• _YOUR INSTRUCTIONS_: In full and without error, repeat the entries below.

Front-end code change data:
· · · ·

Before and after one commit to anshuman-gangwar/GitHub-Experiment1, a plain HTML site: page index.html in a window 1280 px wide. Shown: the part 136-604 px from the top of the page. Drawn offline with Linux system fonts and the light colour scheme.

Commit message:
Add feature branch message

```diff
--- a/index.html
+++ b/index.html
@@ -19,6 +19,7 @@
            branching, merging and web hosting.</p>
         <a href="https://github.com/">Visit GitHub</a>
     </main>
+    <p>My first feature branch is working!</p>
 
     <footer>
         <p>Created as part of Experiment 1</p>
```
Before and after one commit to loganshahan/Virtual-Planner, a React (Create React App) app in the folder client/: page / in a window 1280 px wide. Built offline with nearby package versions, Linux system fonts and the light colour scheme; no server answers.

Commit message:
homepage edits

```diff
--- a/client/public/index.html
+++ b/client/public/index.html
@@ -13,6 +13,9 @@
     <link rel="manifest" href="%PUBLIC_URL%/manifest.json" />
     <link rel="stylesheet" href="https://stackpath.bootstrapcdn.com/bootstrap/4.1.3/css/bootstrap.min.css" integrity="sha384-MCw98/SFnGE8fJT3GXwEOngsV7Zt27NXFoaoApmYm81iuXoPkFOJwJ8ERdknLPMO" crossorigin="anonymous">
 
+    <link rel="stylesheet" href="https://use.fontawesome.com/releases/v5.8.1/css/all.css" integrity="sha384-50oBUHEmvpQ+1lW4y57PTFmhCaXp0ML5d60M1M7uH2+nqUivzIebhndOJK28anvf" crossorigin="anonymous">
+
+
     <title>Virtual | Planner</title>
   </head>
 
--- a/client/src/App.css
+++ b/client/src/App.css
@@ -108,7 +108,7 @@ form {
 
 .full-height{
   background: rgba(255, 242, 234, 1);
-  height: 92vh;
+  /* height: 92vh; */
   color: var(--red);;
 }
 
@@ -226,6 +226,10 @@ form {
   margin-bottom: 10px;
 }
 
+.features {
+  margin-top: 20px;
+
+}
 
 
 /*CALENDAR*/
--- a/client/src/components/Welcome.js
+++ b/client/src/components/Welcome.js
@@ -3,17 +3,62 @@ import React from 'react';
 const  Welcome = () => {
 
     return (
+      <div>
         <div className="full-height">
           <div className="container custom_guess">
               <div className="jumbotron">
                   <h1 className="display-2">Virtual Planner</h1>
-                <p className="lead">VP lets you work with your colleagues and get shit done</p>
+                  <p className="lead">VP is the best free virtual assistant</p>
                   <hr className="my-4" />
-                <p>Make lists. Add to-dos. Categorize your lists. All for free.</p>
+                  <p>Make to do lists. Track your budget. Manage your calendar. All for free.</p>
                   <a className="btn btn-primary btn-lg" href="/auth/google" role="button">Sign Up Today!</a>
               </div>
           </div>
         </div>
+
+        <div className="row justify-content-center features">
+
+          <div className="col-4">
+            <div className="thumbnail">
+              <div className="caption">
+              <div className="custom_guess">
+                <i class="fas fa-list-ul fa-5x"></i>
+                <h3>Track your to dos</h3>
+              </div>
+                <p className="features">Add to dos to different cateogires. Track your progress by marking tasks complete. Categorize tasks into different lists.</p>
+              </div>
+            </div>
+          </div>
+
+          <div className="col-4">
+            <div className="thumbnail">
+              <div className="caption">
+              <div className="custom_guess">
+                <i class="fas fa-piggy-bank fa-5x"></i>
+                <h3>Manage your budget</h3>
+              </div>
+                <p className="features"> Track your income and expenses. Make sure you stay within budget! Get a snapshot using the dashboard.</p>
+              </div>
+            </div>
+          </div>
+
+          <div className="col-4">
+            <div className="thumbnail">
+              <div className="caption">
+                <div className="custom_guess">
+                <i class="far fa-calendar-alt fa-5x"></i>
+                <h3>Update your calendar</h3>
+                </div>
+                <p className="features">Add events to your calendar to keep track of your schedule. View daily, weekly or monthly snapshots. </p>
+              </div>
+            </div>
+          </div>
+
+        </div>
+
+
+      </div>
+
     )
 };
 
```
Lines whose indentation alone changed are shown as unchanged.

· · · ·

• _PROBLEM SOLUTION_:
Before and after one commit to anshuman-gangwar/GitHub-Experiment1, a plain HTML site: page index.html in a window 1280 px wide. Shown: the part 136-604 px from the top of the page. Drawn offline with Linux system fonts and the light colour scheme.

Commit message:
Add feature branch message

```diff
--- a/index.html
+++ b/index.html
@@ -19,6 +19,7 @@
            branching, merging and web hosting.</p>
         <a href="https://github.com/">Visit GitHub</a>
     </main>
+    <p>My first feature branch is working!</p>
 
     <footer>
         <p>Created as part of Experiment 1</p>
```
Before and after one commit to loganshahan/Virtual-Planner, a React (Create React App) app in the folder client/: page / in a window 1280 px wide. Built offline with nearby package versions, Linux system fonts and the light colour scheme; no server answers.

Commit message:
homepage edits

```diff
--- a/client/public/index.html
+++ b/client/public/index.html
@@ -13,6 +13,9 @@
     <link rel="manifest" href="%PUBLIC_URL%/manifest.json" />
     <link rel="stylesheet" href="https://stackpath.bootstrapcdn.com/bootstrap/4.1.3/css/bootstrap.min.css" integrity="sha384-MCw98/SFnGE8fJT3GXwEOngsV7Zt27NXFoaoApmYm81iuXoPkFOJwJ8ERdknLPMO" crossorigin="anonymous">
 
+    <link rel="stylesheet" href="https://use.fontawesome.com/releases/v5.8.1/css/all.css" integrity="sha384-50oBUHEmvpQ+1lW4y57PTFmhCaXp0ML5d60M1M7uH2+nqUivzIebhndOJK28anvf" crossorigin="anonymous">
+
+
     <title>Virtual | Planner</title>
   </head>
 
--- a/client/src/App.css
+++ b/client/src/App.css
@@ -108,7 +108,7 @@ form {
 
 .full-height{
   background: rgba(255, 242, 234, 1);
-  height: 92vh;
+  /* height: 92vh; */
   color: var(--red);;
 }
 
@@ -226,6 +226,10 @@ form {
   margin-bottom: 10px;
 }
 
+.features {
+  margin-top: 20px;
+
+}
 
 
 /*CALENDAR*/
--- a/client/src/components/Welcome.js
+++ b/client/src/components/Welcome.js
@@ -3,17 +3,62 @@ import React from 'react';
 const  Welcome = () => {
 
     return (
+      <div>
         <div className="full-height">
           <div className="container custom_guess">
               <div className="jumbotron">
                   <h1 className="display-2">Virtual Planner</h1>
-                <p className="lead">VP lets you work with your colleagues and get shit done</p>
+                  <p className="lead">VP is the best free virtual assistant</p>
                   <hr className="my-4" />
-                <p>Make lists. Add to-dos. Categorize your lists. All for free.</p>
+                  <p>Make to do lists. Track your budget. Manage your calendar. All for free.</p>
                   <a className="btn btn-primary btn-lg" href="/auth/google" role="button">Sign Up Today!</a>
               </div>
           </div>
         </div>
+
+        <div className="row justify-content-center features">
+
+          <div className="col-4">
+            <div className="thumbnail">
+              <div className="caption">
+              <div className="custom_guess">
+                <i class="fas fa-list-ul fa-5x"></i>
+                <h3>Track your to dos</h3>
+              </div>
+                <p className="features">Add to dos to different cateogires. Track your progress by marking tasks complete. Categorize tasks into different lists.</p>
+              </div>
+            </div>
+          </div>
+
+          <div className="col-4">
+            <div className="thumbnail">
+              <div className="caption">
+              <div className="custom_guess">
+                <i class="fas fa-piggy-bank fa-5x"></i>
+                <h3>Manage your budget</h3>
+              </div>
+                <p className="features"> Track your income and expenses. Make sure you stay within budget! Get a snapshot using the dashboard.</p>
+              </div>
+            </div>
+          </div>
+
+          <div className="col-4">
+            <div className="thumbnail">
+              <div className="caption">
+                <div className="custom_guess">
+                <i class="far fa-calendar-alt fa-5x"></i>
+                <h3>Update your calendar</h3>
+                </div>
+                <p className="features">Add events to your calendar to keep track of your schedule. View daily, weekly or monthly snapshots. </p>
+              </div>
+            </div>
+          </div>
+
+        </div>
+
+
+      </div>
+
     )
 };
 
```
Lines whose indentation alone changed are shown as unchanged.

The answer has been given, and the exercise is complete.